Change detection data
»»
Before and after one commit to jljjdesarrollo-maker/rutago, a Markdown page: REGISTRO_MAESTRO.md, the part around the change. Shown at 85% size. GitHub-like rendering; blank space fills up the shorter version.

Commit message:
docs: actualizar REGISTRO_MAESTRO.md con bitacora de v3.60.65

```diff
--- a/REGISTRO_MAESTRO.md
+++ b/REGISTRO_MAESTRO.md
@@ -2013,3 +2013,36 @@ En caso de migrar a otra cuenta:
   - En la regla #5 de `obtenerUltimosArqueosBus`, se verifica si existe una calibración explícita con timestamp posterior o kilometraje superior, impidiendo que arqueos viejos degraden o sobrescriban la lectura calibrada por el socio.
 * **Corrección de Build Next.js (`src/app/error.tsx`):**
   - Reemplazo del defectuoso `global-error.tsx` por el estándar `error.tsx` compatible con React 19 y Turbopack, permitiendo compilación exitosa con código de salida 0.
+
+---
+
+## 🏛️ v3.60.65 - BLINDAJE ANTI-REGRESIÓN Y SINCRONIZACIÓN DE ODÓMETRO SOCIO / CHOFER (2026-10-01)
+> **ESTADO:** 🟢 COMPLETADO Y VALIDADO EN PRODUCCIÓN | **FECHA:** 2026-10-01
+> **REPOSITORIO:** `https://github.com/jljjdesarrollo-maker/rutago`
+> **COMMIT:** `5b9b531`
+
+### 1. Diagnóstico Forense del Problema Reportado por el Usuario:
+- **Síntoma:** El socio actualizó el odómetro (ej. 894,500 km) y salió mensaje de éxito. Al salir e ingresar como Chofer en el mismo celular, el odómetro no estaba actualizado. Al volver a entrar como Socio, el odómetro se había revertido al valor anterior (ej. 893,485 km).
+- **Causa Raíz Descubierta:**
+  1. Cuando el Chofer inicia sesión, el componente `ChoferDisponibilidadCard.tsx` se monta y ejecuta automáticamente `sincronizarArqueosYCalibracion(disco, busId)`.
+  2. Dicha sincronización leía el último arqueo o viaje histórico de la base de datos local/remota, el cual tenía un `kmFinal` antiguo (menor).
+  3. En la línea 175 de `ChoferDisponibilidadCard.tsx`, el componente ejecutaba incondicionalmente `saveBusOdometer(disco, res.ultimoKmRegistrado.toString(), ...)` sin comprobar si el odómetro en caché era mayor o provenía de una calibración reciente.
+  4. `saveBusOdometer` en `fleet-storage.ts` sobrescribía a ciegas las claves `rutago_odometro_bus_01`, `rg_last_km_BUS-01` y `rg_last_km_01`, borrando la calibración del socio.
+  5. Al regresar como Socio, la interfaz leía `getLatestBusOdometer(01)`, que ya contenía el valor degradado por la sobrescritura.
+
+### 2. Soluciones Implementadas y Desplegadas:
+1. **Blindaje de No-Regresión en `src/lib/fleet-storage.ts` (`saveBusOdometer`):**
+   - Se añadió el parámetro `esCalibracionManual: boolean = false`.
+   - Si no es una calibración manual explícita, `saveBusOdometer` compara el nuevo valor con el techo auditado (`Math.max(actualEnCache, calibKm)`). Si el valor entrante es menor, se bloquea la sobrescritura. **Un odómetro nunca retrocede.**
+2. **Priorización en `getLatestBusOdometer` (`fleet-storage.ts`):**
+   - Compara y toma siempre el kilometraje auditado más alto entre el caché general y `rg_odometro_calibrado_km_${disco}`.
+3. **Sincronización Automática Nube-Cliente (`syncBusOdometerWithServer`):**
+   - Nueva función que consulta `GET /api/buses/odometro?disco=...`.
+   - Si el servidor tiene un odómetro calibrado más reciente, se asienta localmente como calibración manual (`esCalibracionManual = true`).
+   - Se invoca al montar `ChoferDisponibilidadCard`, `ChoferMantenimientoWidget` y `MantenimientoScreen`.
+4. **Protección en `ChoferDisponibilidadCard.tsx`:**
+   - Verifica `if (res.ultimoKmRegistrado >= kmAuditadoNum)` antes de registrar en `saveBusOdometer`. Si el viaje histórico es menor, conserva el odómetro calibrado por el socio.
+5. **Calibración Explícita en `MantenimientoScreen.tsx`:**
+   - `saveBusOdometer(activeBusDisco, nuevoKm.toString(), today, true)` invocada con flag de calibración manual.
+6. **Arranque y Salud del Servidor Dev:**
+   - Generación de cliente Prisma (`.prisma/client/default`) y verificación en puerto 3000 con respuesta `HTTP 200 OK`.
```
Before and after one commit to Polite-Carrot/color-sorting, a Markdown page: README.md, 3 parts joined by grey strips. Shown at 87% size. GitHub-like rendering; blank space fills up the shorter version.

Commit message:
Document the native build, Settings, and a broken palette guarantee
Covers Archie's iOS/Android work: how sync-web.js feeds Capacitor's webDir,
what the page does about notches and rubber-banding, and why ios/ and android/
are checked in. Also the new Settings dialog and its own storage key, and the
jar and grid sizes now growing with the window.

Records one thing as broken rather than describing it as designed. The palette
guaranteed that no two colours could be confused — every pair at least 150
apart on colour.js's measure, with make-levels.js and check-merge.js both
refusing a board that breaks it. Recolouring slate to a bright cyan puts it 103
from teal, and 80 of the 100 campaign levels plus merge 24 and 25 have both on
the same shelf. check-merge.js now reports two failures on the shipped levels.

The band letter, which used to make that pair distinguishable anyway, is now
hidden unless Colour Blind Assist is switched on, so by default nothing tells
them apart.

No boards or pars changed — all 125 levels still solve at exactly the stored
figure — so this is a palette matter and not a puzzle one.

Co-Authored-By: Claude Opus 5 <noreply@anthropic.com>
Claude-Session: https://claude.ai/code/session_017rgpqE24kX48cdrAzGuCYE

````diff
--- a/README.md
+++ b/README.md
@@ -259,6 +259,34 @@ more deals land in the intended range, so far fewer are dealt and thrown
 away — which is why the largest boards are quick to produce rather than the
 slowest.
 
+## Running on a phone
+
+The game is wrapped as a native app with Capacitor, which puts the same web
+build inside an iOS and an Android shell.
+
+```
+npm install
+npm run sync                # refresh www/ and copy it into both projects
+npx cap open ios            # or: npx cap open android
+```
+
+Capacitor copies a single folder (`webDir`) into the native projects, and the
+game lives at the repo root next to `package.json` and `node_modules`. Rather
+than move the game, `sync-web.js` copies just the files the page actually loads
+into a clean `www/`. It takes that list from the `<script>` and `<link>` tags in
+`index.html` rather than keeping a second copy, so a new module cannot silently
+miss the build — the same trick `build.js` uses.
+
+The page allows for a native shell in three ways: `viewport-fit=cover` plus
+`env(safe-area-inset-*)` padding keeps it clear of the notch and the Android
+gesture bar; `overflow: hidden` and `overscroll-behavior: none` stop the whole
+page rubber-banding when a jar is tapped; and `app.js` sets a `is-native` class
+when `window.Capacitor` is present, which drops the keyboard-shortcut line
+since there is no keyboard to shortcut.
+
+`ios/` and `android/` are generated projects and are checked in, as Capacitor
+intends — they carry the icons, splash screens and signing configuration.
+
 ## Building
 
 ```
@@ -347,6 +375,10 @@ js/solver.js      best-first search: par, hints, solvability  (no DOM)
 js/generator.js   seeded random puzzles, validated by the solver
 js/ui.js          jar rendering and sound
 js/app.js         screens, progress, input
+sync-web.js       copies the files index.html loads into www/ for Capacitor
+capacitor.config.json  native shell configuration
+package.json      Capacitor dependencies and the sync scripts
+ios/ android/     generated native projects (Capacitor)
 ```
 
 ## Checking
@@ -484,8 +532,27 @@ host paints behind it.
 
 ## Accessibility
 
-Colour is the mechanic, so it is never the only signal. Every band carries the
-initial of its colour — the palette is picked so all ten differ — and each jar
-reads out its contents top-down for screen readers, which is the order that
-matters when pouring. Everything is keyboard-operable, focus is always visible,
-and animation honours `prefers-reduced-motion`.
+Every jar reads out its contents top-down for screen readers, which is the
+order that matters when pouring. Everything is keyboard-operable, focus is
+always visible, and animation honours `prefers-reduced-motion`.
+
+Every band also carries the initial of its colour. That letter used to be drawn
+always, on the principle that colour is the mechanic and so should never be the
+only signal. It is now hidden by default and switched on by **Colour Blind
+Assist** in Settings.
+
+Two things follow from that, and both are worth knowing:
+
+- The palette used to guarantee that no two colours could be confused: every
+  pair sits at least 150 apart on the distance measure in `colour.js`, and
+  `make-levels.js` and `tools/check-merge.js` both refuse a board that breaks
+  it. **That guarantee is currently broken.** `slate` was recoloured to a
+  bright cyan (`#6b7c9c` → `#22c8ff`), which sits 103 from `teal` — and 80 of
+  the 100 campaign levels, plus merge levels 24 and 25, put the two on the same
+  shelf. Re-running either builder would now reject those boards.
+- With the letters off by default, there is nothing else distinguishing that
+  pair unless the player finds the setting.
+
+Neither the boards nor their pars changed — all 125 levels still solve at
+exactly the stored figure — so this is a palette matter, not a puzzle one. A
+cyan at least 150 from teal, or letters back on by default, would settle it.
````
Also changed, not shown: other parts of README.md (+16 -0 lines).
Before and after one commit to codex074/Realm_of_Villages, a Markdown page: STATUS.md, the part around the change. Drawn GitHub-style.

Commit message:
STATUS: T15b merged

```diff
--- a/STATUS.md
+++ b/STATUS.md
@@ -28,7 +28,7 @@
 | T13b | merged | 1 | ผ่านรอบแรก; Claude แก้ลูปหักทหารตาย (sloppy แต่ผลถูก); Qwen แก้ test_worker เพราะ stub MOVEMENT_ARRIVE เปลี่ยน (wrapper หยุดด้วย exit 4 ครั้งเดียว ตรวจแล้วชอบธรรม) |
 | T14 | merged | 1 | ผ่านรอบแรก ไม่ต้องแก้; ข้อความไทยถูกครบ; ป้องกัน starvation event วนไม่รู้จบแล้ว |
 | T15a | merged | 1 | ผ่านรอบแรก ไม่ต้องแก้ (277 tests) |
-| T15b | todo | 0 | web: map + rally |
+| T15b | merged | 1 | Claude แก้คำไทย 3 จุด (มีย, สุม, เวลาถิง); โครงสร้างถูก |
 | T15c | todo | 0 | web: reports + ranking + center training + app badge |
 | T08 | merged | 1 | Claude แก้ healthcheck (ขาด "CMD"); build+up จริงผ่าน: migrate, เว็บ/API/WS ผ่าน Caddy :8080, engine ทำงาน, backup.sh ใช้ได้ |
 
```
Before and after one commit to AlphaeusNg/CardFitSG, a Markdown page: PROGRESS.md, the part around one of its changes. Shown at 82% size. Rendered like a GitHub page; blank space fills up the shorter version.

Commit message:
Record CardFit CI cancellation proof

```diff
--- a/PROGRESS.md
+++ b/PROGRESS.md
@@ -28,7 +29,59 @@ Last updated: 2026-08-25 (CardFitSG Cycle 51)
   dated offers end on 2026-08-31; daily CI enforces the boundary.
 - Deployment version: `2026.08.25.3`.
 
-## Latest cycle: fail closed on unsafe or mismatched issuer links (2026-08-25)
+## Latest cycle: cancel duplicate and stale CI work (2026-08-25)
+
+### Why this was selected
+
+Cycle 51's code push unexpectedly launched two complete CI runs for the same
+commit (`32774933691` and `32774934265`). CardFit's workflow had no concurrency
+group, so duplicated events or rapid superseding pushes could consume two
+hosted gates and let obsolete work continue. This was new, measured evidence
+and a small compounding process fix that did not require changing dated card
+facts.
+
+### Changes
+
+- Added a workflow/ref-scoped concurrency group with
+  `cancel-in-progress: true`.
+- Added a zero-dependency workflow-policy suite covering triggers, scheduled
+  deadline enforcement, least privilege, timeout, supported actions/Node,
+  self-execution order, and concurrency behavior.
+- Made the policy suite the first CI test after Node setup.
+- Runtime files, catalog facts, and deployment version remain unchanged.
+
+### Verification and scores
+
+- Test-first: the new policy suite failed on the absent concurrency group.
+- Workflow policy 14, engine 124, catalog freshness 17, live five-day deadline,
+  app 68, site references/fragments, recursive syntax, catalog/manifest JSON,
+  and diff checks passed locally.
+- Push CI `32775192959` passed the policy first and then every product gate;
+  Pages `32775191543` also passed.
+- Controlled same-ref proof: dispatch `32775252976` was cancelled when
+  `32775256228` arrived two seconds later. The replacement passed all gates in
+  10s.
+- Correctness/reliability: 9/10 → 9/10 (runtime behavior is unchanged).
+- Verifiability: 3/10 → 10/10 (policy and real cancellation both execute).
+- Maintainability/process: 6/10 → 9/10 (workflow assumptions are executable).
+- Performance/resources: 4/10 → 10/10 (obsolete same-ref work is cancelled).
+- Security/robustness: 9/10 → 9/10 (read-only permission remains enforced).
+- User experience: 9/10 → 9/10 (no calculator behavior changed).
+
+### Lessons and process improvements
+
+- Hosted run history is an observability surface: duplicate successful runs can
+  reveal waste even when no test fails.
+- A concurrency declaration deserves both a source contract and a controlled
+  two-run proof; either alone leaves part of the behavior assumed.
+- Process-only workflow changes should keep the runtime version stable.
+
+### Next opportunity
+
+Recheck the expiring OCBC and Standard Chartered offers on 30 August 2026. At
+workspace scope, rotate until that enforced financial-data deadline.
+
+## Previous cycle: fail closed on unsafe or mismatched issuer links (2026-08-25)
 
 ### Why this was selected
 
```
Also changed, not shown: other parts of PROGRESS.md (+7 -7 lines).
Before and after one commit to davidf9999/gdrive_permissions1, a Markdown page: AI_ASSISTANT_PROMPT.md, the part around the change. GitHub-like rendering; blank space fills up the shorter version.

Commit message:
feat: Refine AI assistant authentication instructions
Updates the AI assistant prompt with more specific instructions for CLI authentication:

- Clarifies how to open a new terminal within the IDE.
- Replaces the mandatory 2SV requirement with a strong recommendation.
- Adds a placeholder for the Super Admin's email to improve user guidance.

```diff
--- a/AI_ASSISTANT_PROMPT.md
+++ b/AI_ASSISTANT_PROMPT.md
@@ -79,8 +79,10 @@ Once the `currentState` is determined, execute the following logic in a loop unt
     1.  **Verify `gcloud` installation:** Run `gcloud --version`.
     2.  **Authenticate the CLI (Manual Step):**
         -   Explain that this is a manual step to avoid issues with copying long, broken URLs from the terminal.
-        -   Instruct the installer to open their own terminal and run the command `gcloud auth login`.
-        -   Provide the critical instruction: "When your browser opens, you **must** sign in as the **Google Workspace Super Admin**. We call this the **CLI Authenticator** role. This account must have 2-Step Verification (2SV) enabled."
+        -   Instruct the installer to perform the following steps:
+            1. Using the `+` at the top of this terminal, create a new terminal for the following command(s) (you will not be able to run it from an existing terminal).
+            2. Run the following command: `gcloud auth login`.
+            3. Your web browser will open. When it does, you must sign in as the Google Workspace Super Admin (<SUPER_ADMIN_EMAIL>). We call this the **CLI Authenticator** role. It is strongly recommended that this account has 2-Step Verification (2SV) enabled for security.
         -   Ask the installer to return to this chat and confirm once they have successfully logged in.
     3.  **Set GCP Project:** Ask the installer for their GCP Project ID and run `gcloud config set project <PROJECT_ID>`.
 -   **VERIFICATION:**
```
««
#### WORK TASK
Report every line above that has the string "Claude" in it.

#### YOUR RESPONSE
Co-Authored-By: Claude Opus 5 <noreply@anthropic.com>
Claude-Session: https://claude.ai/code/session_017rgpqE24kX48cdrAzGuCYE
 | T13b | merged | 1 | ผ่านรอบแรก; Claude แก้ลูปหักทหารตาย (sloppy แต่ผลถูก); Qwen แก้ test_worker เพราะ stub MOVEMENT_ARRIVE เปลี่ยน (wrapper หยุดด้วย exit 4 ครั้งเดียว ตรวจแล้วชอบธรรม) |
+| T15b | merged | 1 | Claude แก้คำไทย 3 จุด (มีย, สุม, เวลาถิง); โครงสร้างถูก |
 | T08 | merged | 1 | Claude แก้ healthcheck (ขาด "CMD"); build+up จริงผ่าน: migrate, เว็บ/API/WS ผ่าน Caddy :8080, engine ทำงาน, backup.sh ใช้ได้ |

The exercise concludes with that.